The case regarding the custody of, and visitation with, one little boy from Western Maryland has touched upon some of the most visible social issues of today. What it also did, following a recent ruling by Maryland’s highest court, was re-establish the existence of a “de facto parent” doctrine and to give these de facto parents certain rights with regard to the children that they helped nurture and raise. The high court’s ruling has been praised as an important victory for gay and lesbian individuals with children.

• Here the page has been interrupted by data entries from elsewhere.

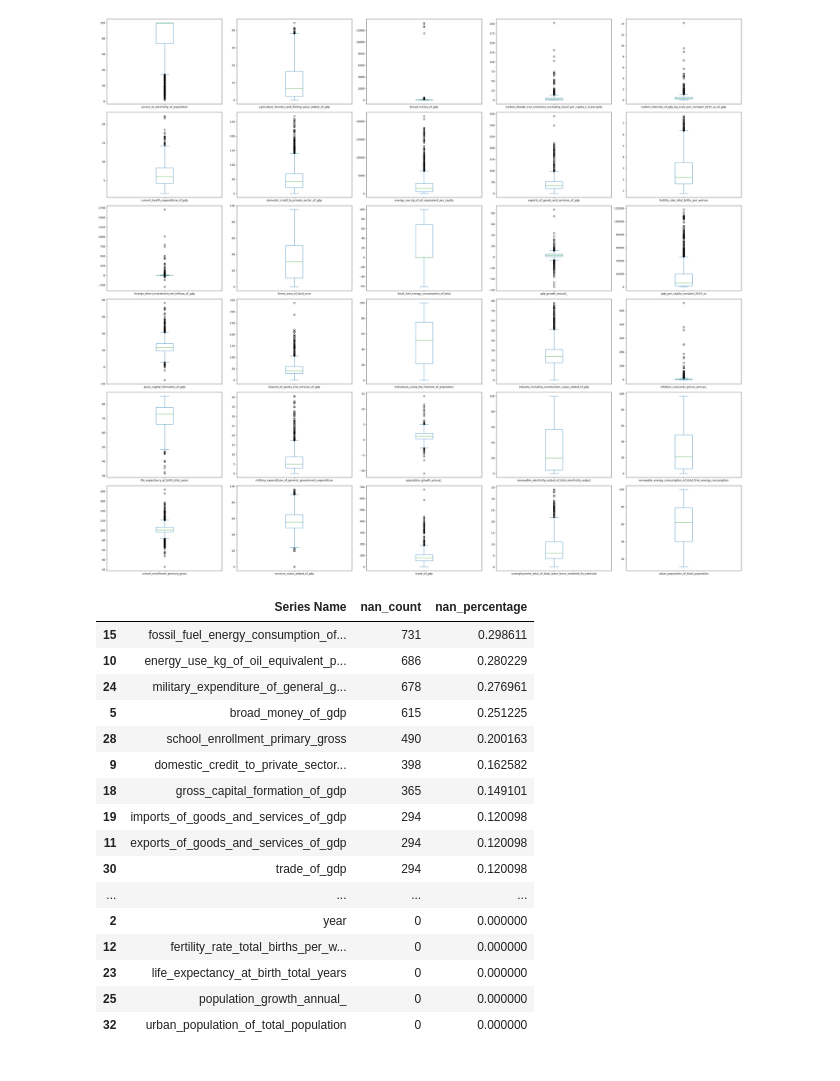
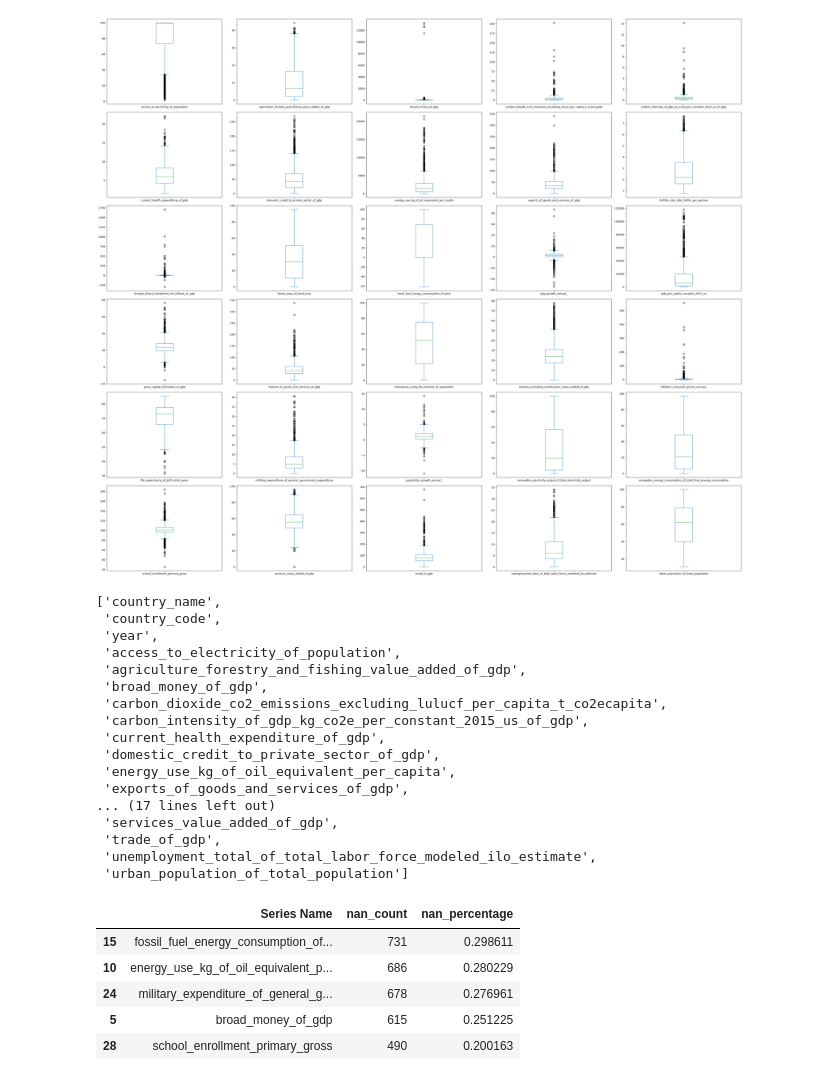
Before and after one commit to Mina-Makram-001/2B_Data_Science_Portfolio, a Jupyter notebook: Task_4_(Train_3_Unsupervised_ML_Models)/2_EDA_&_Preperation.ipynb, the cells around one changed output. Drawn from its saved outputs; the diff is of its cells as text; code cells hidden in the pictures.

```diff
--- a/Task_4_(Train_3_Unsupervised_ML_Models)/2_EDA_&_Preperation.ipynb
+++ b/Task_4_(Train_3_Unsupervised_ML_Models)/2_EDA_&_Preperation.ipynb
@@ -199,34 +195,43 @@ plt.tight_layout()
 plt.show()
 # %% [output]
 [figure]
+# %%
+df_countries.columns.tolist()
+# %% [output]
+['country_name',
+ 'country_code',
+ 'year',
+ 'access_to_electricity_of_population',
+ 'agriculture_forestry_and_fishing_value_added_of_gdp',
+ 'broad_money_of_gdp',
+ 'carbon_dioxide_co2_emissions_excluding_lulucf_per_capita_t_co2ecapita',
+ 'carbon_intensity_of_gdp_kg_co2e_per_constant_2015_us_of_gdp',
+ 'current_health_expenditure_of_gdp',
+ 'domestic_credit_to_private_sector_of_gdp',
+ 'energy_use_kg_of_oil_equivalent_per_capita',
+ 'exports_of_goods_and_services_of_gdp',
+... (17 lines left out)
+ 'services_value_added_of_gdp',
+ 'trade_of_gdp',
+ 'unemployment_total_of_total_labor_force_modeled_ilo_estimate',
+ 'urban_population_of_total_population']
 # %%
 nan_summary = (
     pd.DataFrame({
         "nan_count": df_countries.isna().sum(),
         "nan_percentage": df_countries.isna().mean()
     })
     .reset_index(names="Series Name")
     .sort_values("nan_percentage", ascending=False)
 )
 
-nan_summary
+nan_summary.head()
 # %% [output]
 |  | Series Name | nan_count | nan_percentage |
 | 15 | fossil_fuel_energy_consumption_of... | 731 | 0.298611 |
 | 10 | energy_use_kg_of_oil_equivalent_p... | 686 | 0.280229 |
 | 24 | military_expenditure_of_general_g... | 678 | 0.276961 |
 | 5 | broad_money_of_gdp | 615 | 0.251225 |
 | 28 | school_enrollment_primary_gross | 490 | 0.200163 |
-| 9 | domestic_credit_to_private_sector... | 398 | 0.162582 |
-| 18 | gross_capital_formation_of_gdp | 365 | 0.149101 |
-| 19 | imports_of_goods_and_services_of_gdp | 294 | 0.120098 |
-| 11 | exports_of_goods_and_services_of_gdp | 294 | 0.120098 |
-| 30 | trade_of_gdp | 294 | 0.120098 |
-| ... | ... | ... | ... |
-| 2 | year | 0 | 0.000000 |
-| 12 | fertility_rate_total_births_per_w... | 0 | 0.000000 |
-| 23 | life_expectancy_at_birth_total_years | 0 | 0.000000 |
-| 25 | population_growth_annual_ | 0 | 0.000000 |
-| 32 | urban_population_of_total_population | 0 | 0.000000 |
 # %%
 negative_counts = df_countries.select_dtypes(include="number").apply(
```
Also changed, not shown: parts of 11 cells of this notebook, 2 other files.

A recent ruling by the Maryland Court of Special Appeals decided a case involving an unfortunately common scenario in family law cases involving custody and visitation, in which one parent claims she seeks only to protect her children from unsafe and unhealthy material and behaviors, while the other parent claims he is a fit and loving parent entitled to contact with his children. In these cases, one vital element of success is getting all of your evidence on the record. In this recent case, the mother was unable to admit into evidence her statements about the “sexually precocious” language the children used because her statements were inadmissible hearsay.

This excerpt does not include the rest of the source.